**WHAT IS NEEDED:**
Retrieve every line of the data holding the word "PCLA".

**DATA FOR REVIEW:**
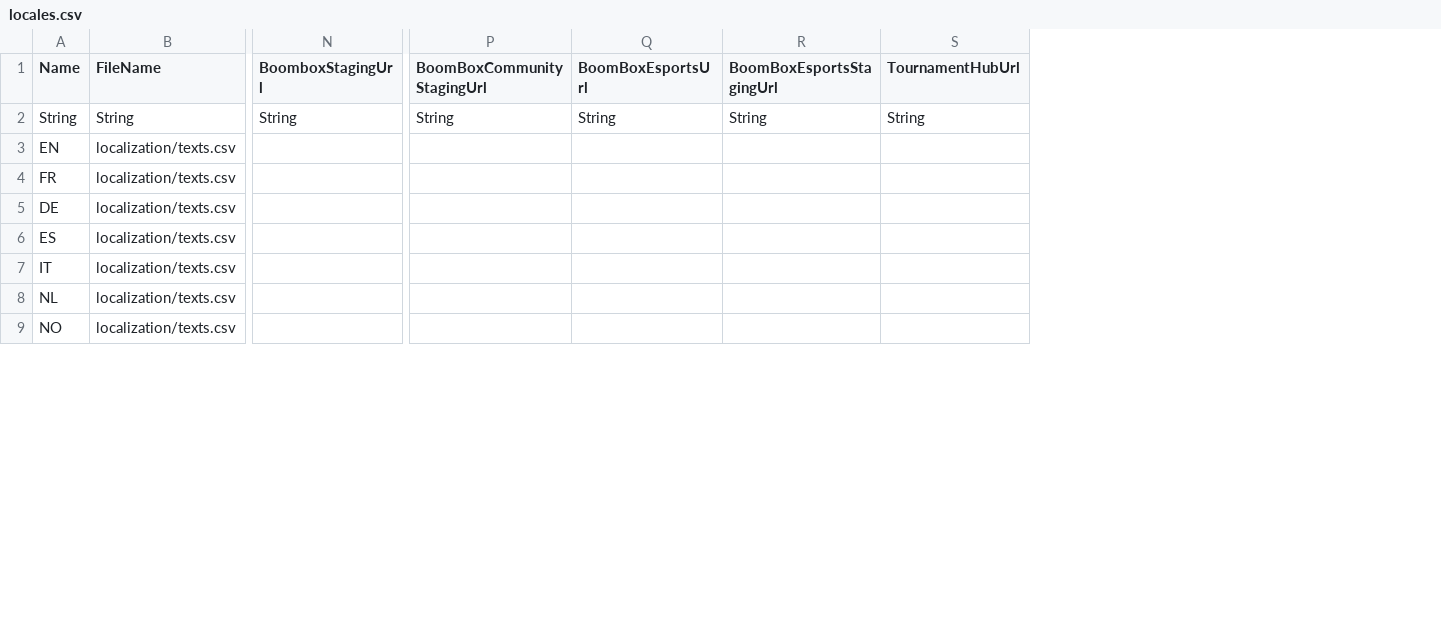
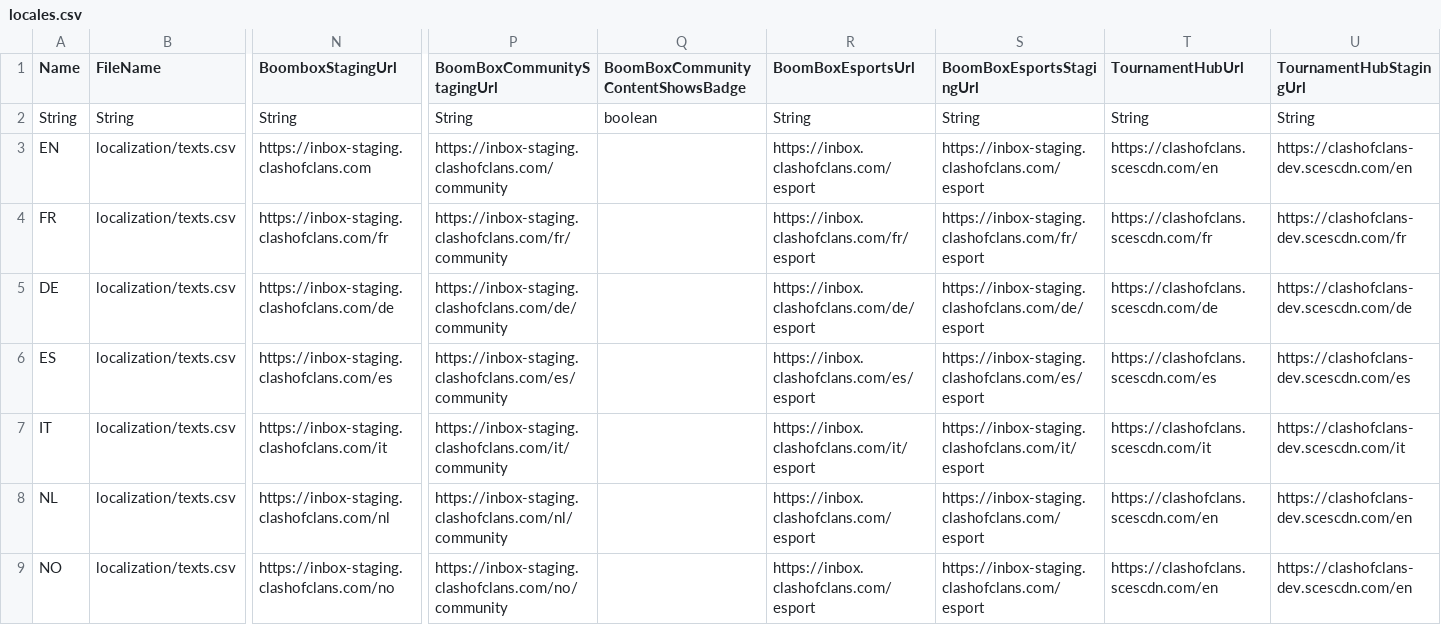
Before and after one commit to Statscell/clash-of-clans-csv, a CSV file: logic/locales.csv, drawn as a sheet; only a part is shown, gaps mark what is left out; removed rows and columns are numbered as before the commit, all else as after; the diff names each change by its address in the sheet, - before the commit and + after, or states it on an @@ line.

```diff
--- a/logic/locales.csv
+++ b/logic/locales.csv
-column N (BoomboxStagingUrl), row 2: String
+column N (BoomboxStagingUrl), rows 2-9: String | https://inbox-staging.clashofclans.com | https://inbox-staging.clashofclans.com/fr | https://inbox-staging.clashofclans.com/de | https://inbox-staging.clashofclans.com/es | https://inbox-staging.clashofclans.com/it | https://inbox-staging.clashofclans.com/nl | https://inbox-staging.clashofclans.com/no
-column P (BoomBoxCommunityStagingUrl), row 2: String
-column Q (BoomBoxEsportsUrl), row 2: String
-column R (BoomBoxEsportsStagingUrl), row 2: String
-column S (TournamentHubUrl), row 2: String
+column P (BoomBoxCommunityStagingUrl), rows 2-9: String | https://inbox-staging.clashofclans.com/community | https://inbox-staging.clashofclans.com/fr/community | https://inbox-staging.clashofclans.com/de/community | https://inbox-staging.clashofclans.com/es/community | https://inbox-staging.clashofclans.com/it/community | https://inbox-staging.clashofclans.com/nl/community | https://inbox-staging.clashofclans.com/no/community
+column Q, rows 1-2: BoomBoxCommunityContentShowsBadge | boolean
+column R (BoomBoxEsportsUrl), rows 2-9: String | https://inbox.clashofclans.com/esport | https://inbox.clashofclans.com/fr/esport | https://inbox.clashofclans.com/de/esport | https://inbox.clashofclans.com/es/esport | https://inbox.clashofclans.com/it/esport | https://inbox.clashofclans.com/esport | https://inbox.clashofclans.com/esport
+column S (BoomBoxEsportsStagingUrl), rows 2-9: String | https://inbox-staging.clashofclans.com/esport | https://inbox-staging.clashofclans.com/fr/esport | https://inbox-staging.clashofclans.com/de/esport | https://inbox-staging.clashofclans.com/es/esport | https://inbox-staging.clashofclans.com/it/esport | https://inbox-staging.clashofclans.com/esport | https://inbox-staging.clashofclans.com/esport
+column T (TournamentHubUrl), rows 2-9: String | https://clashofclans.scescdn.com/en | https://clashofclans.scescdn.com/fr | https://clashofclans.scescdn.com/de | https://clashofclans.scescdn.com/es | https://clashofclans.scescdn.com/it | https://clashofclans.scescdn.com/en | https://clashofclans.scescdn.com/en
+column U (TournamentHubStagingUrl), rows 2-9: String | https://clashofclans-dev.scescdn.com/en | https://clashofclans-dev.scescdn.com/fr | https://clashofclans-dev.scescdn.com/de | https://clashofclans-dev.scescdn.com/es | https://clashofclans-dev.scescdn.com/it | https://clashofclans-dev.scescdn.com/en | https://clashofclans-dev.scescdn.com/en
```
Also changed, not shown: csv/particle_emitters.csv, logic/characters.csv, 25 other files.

---

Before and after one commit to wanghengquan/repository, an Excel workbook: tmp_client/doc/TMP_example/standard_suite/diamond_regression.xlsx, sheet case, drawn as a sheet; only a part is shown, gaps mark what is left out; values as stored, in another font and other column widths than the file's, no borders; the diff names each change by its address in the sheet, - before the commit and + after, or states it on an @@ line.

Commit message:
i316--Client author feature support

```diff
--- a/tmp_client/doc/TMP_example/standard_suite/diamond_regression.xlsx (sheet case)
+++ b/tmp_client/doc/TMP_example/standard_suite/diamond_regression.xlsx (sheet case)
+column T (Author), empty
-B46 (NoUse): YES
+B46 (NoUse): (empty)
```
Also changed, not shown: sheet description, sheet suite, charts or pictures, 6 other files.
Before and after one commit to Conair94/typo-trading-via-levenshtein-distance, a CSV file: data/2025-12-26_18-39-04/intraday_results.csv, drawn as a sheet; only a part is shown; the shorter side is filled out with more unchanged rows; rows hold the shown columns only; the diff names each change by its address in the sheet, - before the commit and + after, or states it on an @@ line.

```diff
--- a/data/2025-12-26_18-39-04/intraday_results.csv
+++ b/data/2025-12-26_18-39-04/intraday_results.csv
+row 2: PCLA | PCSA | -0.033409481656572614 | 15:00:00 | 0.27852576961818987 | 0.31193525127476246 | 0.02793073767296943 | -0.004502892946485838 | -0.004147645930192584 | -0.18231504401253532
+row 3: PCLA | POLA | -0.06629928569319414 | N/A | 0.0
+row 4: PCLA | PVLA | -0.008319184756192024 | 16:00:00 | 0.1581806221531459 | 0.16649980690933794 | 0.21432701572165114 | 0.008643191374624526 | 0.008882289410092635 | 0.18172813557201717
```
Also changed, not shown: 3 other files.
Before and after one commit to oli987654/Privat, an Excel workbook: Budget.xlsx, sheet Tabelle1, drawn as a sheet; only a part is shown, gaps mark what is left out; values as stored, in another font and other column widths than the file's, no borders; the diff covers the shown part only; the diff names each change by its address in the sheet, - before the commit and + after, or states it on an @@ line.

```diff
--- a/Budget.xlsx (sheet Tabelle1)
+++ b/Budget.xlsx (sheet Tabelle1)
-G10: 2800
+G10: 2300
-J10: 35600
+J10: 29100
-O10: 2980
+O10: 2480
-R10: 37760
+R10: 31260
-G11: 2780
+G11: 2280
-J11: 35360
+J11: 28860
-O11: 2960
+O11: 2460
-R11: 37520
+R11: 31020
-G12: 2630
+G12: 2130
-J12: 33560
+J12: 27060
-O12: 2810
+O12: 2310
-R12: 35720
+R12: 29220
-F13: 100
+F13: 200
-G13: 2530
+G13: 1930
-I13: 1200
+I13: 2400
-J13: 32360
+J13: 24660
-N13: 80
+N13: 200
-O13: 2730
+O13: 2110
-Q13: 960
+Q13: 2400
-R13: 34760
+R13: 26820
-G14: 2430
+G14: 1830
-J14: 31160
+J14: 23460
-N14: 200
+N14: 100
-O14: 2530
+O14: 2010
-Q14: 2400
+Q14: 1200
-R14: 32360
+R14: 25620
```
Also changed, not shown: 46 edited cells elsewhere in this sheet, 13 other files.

* * *

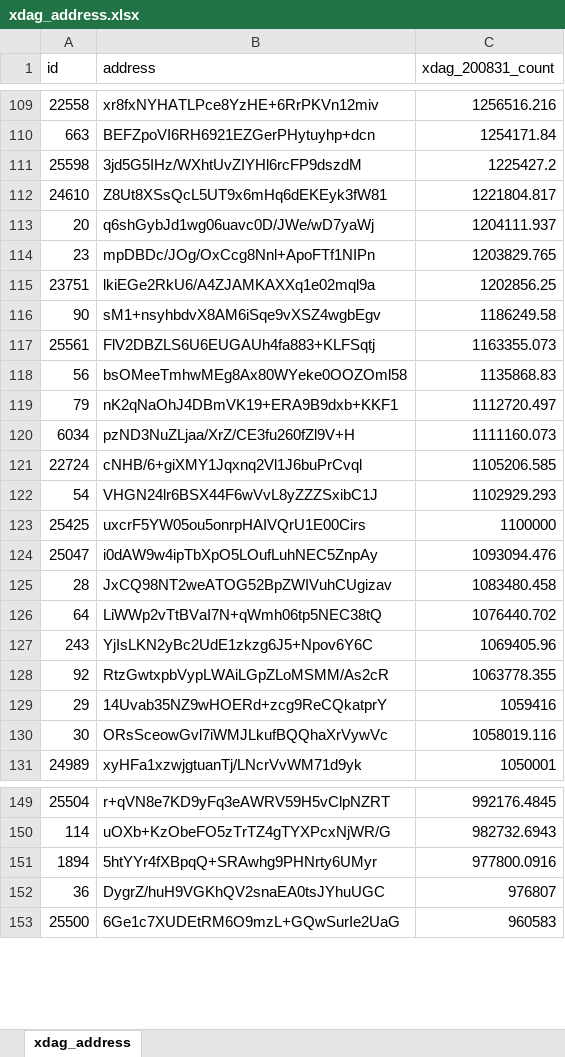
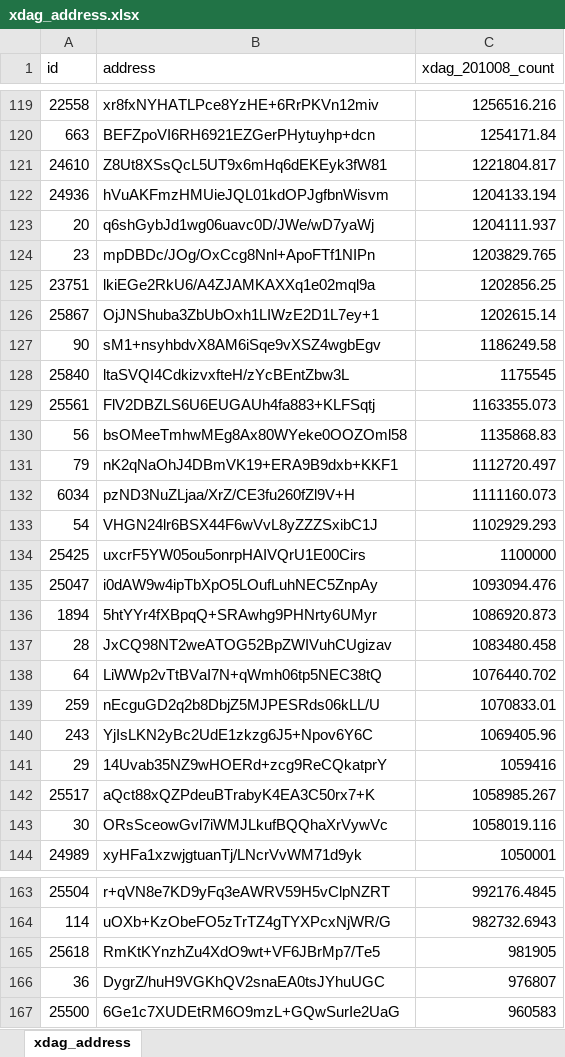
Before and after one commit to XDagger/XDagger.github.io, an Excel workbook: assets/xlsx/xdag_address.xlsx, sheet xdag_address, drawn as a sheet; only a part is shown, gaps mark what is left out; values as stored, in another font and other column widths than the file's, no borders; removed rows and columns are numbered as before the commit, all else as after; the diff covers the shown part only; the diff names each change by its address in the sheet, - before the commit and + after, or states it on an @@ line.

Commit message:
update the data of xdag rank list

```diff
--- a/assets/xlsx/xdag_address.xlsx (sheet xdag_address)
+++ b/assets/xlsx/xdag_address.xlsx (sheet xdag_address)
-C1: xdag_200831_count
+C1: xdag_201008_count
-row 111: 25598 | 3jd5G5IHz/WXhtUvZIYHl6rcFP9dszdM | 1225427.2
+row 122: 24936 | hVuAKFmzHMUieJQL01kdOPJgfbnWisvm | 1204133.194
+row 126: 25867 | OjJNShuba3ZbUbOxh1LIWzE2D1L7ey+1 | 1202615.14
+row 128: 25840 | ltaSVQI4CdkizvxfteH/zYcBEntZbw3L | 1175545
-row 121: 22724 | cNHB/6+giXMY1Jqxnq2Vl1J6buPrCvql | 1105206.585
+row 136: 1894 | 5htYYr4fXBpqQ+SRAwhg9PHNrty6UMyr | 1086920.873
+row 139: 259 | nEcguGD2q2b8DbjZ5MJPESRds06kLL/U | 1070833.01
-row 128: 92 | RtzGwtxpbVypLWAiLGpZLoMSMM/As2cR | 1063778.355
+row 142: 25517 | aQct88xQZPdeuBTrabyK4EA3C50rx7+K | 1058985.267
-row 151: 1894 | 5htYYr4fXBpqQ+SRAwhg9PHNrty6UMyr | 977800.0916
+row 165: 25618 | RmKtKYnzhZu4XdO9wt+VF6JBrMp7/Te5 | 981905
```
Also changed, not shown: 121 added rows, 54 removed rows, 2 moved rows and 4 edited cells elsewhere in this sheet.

**ANSWER FOR THE TASK:**
+row 2: PCLA | PCSA | -0.033409481656572614 | 15:00:00 | 0.27852576961818987 | 0.31193525127476246 | 0.02793073767296943 | -0.004502892946485838 | -0.004147645930192584 | -0.18231504401253532
+row 3: PCLA | POLA | -0.06629928569319414 | N/A | 0.0
+row 4: PCLA | PVLA | -0.008319184756192024 | 16:00:00 | 0.1581806221531459 | 0.16649980690933794 | 0.21432701572165114 | 0.008643191374624526 | 0.008882289410092635 | 0.18172813557201717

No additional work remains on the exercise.